Andy complained and was told there was nothing that could be done. Citibank had new rules for accounts opened off Equifax data, and Andy didn’t make the cut, despite having 39 accounts in good standing.
But then he wrote Consumerist and we posted his story. After it went live, a Citibank rep contacted us and we put them in touch with Andy. They fixed him up good, though not without a little tug and pull. Andy says:
One of the main sticking points was that Citi said they sent me a letter on June 23rd stating that my account would be closed on July 31st. I never received the letter and I don’t know what it said. After my account was closed on July 31 and points gone, I called them to find out what was up and they referred me to the letter.

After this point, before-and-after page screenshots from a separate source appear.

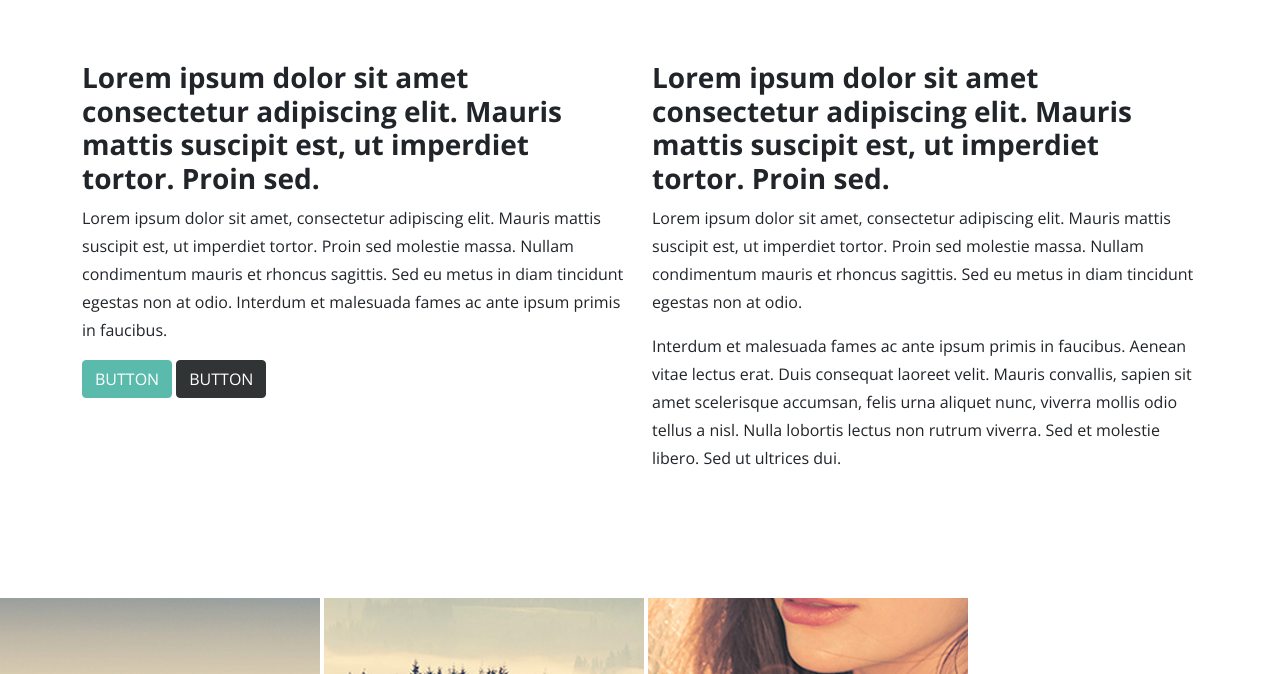
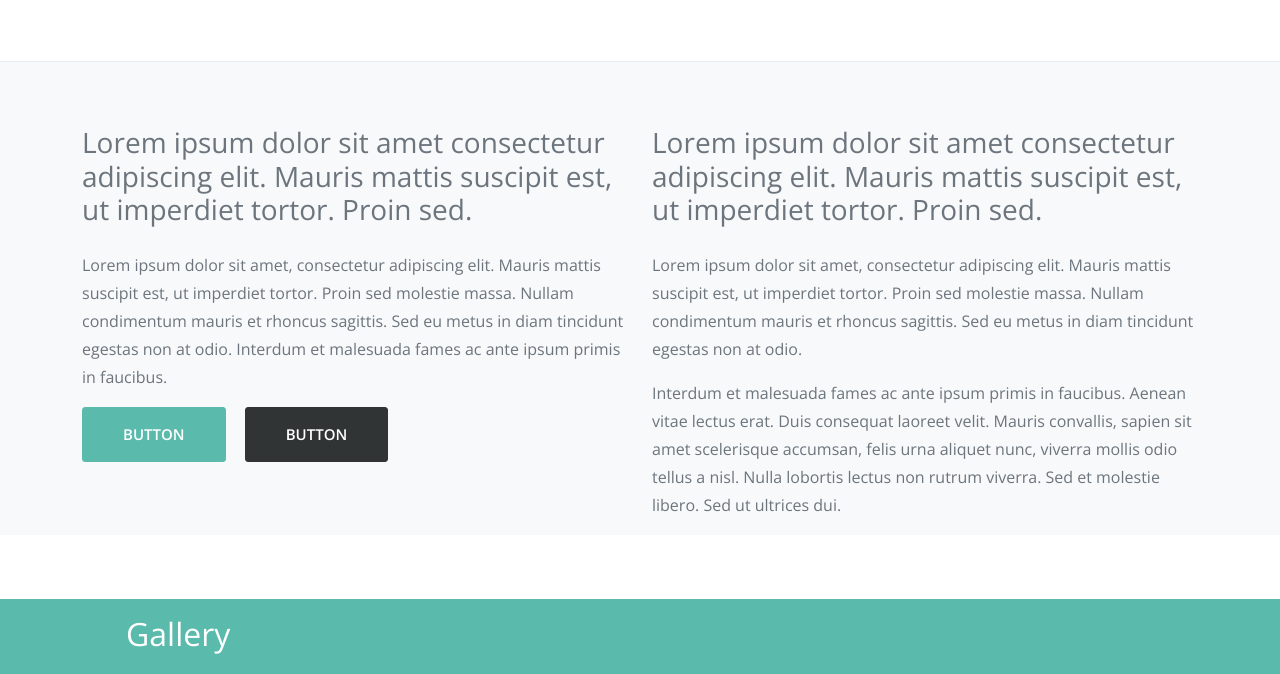
Before and after one commit to vini-se/Projeto-Infusion, a website: page src/index.html in a window 1280 px wide. Shown: the part 1217-1891 px from the top of the page. Drawn offline with nearby package versions, Linux system fonts and the light colour scheme; files that its build step writes are made by us from their sources.

Commit message:
Imported the '_sect-gray.scss' and '_gallery.scss' files.

```diff
--- a/src/scss/styles.scss
+++ b/src/scss/styles.scss
@@ -1,11 +1,15 @@
 // Import variables
-@import "./variables.scss";
+@import "./_variables.scss";
 
 // Import Bootstrap
 @import "../../node_modules/bootstrap/scss/bootstrap";
 
 // Global CSS
-@import "./global.scss";
+@import "./_global.scss";
+
+// Import Sections
+@import "./sections/_sect-gray.scss";
+@import "./sections/_gallery.scss";
 
 // Import Components
 @import "./components/_nav.scss";
```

I said I didn’t have the letter and they offered to send me out a copy of exactly what it said. I said “sure” send me a copy. A few weeks later I received a letter from Citi that said something to the effect of “Sorry, we are unable to provide a copy of the letter you requested and we won’t be able to provide a copy in the future…..”
Now Andy has his points back, demonstrating once again the power of getting your story out to the media, having all your facts and dates straight, and having a big number that catches people’s eye.